Also read:

10 Days in Malaysia & Laos – Budget & Itinerary

Backpacking in Laos Part 1 of 3: Vientiane

Backpacking in Laos Part of 2 of 3: Vang Vieng

Backpacking in Laos Part of 3 of 3: Luang Prabang

We decided to stay in Malaysia for the weekend before flying to our intended destination which was Laos. I and my companions have already explored Kuala Lumpur in the past so we discussed where to stay. I originally wanted to explore Melaka but Jayvee has already been there. It was Jayvee who suggested going to Cameron Highlands because she wanted to see the tea plantations there. A quick Google search about Cameron Highlands had all of us agreeing immediately. LOL.

My Companions

Jayvee and Karla have appeared on my blog so many times. However, it was my first time traveling with Myr. This trip became so much more fun and unforgettable because they were with me. I couldn’t count how many times I laughed until my belly ached because of them. I am so happy to have kaladkarin friends like them and who are on the same wavelength as I 🙂

L-R: Jayvee, Myr, Karla, Ruby at the peak of Mossy Forest

The Flight: Cebu Pacific

We could easily have skipped the trip to Cameron Highlands and went straight to Laos if not for the fact that we were flying with Cebu Pacific. This airline is notorious for its delayed flights and we didn’t want to risk missing our flight to Laos in the early morning if we flew to Kuala Lumpur at midnight on the same day.

Surprisingly, our flight wasn’t delayed even though it was one of the last flights to leave NAIA Terminal 3. We arrived past midnight in Kuala Lumpur and decided to wait there until early morning to go straight to Cameron Highlands. It was easy enough to find seats and catch some sleep at the airport.

How to go to Cameron Highlands

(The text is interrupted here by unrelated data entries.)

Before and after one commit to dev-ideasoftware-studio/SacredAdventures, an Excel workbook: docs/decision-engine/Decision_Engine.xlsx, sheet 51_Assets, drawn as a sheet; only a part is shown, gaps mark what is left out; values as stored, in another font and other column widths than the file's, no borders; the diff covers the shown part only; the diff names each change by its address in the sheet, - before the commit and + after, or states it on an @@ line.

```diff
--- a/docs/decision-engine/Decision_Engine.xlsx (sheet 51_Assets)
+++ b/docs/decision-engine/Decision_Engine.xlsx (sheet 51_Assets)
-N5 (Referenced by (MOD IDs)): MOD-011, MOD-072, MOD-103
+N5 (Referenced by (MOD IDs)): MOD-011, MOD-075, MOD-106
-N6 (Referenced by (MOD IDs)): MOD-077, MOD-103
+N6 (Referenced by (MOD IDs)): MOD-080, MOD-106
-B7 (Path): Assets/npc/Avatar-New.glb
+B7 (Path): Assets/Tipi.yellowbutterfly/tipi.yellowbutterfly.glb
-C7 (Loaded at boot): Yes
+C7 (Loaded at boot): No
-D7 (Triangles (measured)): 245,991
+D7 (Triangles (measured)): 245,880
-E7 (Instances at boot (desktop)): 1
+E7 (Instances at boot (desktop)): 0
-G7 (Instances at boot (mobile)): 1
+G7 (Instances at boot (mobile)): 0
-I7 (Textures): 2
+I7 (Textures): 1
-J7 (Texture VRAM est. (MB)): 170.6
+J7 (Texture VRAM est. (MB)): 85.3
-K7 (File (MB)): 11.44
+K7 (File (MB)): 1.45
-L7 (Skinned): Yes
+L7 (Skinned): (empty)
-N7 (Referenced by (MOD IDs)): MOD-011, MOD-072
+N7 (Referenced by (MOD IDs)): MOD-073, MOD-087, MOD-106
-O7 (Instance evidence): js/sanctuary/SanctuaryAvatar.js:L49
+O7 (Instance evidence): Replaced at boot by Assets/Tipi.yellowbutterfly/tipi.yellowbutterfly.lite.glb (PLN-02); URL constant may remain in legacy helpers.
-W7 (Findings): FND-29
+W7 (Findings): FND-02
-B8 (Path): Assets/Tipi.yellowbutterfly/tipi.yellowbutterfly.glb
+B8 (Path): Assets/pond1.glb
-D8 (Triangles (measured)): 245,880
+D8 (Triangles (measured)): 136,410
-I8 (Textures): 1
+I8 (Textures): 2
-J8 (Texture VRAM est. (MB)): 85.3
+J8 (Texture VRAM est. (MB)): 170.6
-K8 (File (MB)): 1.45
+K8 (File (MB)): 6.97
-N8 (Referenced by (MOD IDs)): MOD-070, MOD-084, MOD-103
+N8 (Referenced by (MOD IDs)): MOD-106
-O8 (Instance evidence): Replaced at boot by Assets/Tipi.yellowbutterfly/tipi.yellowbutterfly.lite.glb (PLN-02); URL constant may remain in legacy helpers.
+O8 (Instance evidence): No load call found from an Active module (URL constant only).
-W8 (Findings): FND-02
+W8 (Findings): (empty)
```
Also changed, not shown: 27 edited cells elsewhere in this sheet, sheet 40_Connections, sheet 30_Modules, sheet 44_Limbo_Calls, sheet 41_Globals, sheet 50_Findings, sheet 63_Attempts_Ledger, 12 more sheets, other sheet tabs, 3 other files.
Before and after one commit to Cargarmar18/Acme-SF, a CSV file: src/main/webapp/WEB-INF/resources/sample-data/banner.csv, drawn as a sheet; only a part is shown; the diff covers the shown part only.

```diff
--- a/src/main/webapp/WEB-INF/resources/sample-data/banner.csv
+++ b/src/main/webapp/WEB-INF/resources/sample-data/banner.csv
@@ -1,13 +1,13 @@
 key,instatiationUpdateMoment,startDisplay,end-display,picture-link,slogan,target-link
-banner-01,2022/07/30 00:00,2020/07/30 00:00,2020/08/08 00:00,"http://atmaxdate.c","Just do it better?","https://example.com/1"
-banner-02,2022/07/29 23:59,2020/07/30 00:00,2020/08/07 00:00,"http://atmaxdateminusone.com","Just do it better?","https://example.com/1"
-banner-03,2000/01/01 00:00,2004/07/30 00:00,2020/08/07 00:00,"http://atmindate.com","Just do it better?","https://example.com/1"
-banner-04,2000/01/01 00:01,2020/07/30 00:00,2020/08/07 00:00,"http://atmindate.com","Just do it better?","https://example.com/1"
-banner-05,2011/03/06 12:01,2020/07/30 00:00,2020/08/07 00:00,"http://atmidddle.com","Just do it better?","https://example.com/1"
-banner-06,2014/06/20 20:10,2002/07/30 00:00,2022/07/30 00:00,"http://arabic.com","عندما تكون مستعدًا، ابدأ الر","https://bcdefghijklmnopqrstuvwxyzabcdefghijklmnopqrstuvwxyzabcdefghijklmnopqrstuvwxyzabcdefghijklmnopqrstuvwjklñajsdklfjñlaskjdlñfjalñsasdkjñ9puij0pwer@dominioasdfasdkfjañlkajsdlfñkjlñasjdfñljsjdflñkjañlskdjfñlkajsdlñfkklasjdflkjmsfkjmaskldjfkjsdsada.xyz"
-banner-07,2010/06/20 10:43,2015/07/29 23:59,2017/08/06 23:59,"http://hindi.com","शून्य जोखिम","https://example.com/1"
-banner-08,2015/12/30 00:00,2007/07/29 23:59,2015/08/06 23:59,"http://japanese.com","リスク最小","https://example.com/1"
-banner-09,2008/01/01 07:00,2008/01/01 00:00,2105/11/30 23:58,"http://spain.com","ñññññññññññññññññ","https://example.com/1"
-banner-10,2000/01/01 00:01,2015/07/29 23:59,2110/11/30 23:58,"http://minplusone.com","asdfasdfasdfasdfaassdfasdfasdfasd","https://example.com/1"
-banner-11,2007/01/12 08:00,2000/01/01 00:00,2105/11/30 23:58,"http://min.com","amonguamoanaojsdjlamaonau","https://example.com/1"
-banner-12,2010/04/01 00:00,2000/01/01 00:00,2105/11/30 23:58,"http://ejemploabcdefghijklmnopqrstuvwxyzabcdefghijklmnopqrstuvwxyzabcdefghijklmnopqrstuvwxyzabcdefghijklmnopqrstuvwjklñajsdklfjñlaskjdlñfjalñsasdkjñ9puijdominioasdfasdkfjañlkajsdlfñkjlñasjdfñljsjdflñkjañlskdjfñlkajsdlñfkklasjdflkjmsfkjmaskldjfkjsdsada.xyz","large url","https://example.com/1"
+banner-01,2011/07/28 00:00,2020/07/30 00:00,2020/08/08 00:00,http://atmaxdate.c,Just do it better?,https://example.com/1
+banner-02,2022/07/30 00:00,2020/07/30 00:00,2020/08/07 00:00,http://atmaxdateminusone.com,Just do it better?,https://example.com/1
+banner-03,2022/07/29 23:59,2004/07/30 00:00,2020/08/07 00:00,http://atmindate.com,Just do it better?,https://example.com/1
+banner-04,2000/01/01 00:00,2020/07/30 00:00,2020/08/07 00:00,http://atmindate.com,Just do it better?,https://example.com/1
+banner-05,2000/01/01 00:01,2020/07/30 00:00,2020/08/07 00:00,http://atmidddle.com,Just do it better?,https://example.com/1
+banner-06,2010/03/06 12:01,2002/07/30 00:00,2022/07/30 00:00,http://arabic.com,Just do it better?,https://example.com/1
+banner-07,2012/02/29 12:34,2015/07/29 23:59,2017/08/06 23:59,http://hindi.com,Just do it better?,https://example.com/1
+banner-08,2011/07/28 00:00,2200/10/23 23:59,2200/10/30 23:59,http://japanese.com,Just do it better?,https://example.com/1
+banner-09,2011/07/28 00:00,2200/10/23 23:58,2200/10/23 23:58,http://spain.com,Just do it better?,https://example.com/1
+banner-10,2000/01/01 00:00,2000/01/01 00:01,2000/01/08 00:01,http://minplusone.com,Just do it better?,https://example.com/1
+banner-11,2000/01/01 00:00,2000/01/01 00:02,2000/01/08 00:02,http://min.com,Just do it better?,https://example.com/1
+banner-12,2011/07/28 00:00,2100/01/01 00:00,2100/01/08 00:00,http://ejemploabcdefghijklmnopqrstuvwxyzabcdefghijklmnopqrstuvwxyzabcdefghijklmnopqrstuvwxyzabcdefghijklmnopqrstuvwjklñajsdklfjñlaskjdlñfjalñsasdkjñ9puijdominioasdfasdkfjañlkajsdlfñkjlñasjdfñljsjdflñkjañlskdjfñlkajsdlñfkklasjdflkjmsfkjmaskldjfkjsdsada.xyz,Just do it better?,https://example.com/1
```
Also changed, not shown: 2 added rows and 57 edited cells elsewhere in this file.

Commuting to Cameron Highlands from KLIA 2 was so easy. I was impressed with the transportation system in Kuala Lumpur. Just before exiting KLIA 2, we found ticket counters for shuttle buses bound for different places in Kuala Lumpur. We just approached one of the ticket counters and asked for tickets to TBS-BTS.

Terminal Bersepadu Selatan (TBS): Kuala Lumpur’s Central Bus TerminalThe Terminal Bersepadu Selatan (TBS) is the central bus terminal in Kuala Lumpur. It is connected to Bandar Tasik Selatan (TBS) train station, hence the name TBS-BTS. A faster option to go to TBS would be via the KLIA Ekpres. We chose the bus because it was way cheaper and we weren’t in a hurry. We arrived at TBS in under 1 hour.

Bus schedules are posted for everyone’s reference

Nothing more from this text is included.